Biscuit Survives Summer


It is hard to imagine but as Labor Day passes, not a single tree in the 500,000 acre Biscuit area has fallen under the extreme Bush Biscuit logging project. The campaign is fraught with peril and damage has been done, but this is a time to breathe a sigh of relief and celebrate a job well done so far and a forest well into its third year of natural recovery.

The most diverse National Forest in the American West still faces the largest timber sale in modern history, but the rivers, rare plants and serpentine forests of the Biscuit will remain largely intact for another winter.
The Early Hot Days

The summer has been dominated by bureaucratic machinations, legal wrangling and boots in the woods. On July 8 the Bush administration announced its final plan along with two tricky maneuvers. Claiming that some types of ancient forest logging are controversial and other types non-controversial, the Siskiyou National Forest divided the Biscuit logging plan into three separate projects. One covers about 7000 acres of inventoried roadless areas. A second seeks to log in about 8000 acres of ancient forest reserves (known as late-successional reserves or LSR) supposedly protected from logging under Clinton's Northwest Forest Plan. The third project, the so-called non-controversial one, would chew up 4500 acres of ancient forest designated as "matrix," areas set aside as part of the "timber base."

After two years of Forest Service study and preparation for this project the second maneuver was just a bit ironic. On the day the plan came out the Forest Service declared the first eleven timber sales "emergencies" and made them immune from the standard citizen appeals process to try to get them logged fast. These emergency sales included ancient forest in both the matrix and the LSR.

Sweltering at High Noon

So far a total of twelve timber sales have been put up for auction at Biscuit in the last two months. One of the "emergency" sales was split making twelve. Eleven of these twelve timber sales have been auctioned plus one additional sale in the 9,000 acre Bureau of Land Management (BLM) portion of the Burn. Two of the twelve did not receive the minimum bid making ten sales sold.


It is interesting to dissect these ten sales that received bids. There is a suggestion that a good ol' boy network may be in play. Nine of the ten sales went for the minimum bid or a price very close to the minimum bid. Those same nine sales all went to just three logging companies: South Coast out of Brookings (four sales), Silver Creek out of Glendale (three sales) and Greg Liles out of Medford (two sales). These same three companies were the three in the room last month when the Forest Service rejected bids and suspended the bidding process because bidders were having an illegal conversation during the oral auction. The Forest Service had an easy solution to the problem though.

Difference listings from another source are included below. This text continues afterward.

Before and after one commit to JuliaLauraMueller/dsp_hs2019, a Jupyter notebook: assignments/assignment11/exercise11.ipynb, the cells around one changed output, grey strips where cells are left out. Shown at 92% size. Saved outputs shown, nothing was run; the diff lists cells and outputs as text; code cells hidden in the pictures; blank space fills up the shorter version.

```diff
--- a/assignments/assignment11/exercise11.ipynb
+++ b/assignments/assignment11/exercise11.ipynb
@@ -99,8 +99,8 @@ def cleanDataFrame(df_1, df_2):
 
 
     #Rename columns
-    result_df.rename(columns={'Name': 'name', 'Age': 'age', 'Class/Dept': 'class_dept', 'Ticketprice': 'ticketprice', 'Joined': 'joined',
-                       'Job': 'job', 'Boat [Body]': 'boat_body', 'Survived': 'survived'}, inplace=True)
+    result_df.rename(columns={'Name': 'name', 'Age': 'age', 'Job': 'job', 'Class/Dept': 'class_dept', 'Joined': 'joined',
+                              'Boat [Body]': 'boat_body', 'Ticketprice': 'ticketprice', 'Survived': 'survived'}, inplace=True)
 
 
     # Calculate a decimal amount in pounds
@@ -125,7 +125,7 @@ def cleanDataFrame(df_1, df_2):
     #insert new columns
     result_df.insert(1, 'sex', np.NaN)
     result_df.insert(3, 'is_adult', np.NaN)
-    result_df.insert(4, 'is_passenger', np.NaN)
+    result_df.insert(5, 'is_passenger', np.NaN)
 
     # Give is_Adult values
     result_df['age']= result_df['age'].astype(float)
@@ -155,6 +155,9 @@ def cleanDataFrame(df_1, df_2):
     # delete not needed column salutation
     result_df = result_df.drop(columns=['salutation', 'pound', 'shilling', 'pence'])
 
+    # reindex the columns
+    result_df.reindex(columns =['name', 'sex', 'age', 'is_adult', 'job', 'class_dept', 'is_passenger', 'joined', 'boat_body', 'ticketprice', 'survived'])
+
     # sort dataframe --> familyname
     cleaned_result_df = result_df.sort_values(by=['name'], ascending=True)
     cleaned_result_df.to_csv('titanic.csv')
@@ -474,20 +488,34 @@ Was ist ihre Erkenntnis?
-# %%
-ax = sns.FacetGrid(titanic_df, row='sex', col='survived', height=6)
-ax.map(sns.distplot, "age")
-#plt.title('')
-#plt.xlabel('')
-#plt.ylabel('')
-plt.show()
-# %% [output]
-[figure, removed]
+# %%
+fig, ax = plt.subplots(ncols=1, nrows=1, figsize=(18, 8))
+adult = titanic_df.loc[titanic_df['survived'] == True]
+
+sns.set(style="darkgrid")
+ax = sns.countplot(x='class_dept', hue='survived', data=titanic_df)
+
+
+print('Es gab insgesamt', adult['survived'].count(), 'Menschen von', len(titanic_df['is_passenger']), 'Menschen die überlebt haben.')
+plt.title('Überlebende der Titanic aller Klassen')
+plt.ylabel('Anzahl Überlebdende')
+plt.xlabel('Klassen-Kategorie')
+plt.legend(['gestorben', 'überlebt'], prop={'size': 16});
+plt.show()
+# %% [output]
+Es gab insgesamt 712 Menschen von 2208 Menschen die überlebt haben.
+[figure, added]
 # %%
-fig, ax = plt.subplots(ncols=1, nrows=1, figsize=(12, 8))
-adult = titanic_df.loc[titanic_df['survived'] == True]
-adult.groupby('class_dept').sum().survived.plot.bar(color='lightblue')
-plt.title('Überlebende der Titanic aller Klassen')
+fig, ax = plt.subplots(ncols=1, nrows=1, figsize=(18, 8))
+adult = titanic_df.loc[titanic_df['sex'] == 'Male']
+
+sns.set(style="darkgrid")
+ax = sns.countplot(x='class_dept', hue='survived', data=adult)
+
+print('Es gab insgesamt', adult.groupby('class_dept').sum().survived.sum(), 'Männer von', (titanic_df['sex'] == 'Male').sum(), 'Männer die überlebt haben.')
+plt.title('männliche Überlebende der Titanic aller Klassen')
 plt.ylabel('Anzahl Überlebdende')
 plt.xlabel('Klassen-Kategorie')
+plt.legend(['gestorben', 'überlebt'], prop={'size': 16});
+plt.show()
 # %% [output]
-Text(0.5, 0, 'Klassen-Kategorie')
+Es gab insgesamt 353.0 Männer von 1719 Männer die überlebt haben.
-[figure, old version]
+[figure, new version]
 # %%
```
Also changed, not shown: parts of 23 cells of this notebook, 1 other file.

They repeated the process a week later, eliminating the oral auction. South Coast and Silver Creek got the sales for just above minimum.

How cheap are these sales going? Well the record so far is at an LSR sale called Hobson. Ancient forest reserve was sold off for logging at $250 per acre. Astonishing.

There are a couple of points to note about the companies involved so far, but first some explanation of "hazard tree" logging is required. The first step toward logging in the Biscuit Burn happened almost two years ago, soon after the fire went out. The Forest Service figured out a quick way to move a lot of timber. When a dead tree is leaning over a popular road the Forest Service will often cut it before it falls across the road. They skip the environmental planning process for a small job like this. In the Biscuit, the Siskiyou National Forest decided that a whole lot of trees might fall across a whole lot of roads, popular or otherwise. They skipped the environmental process, started painting trees blue and selling the rights to log them.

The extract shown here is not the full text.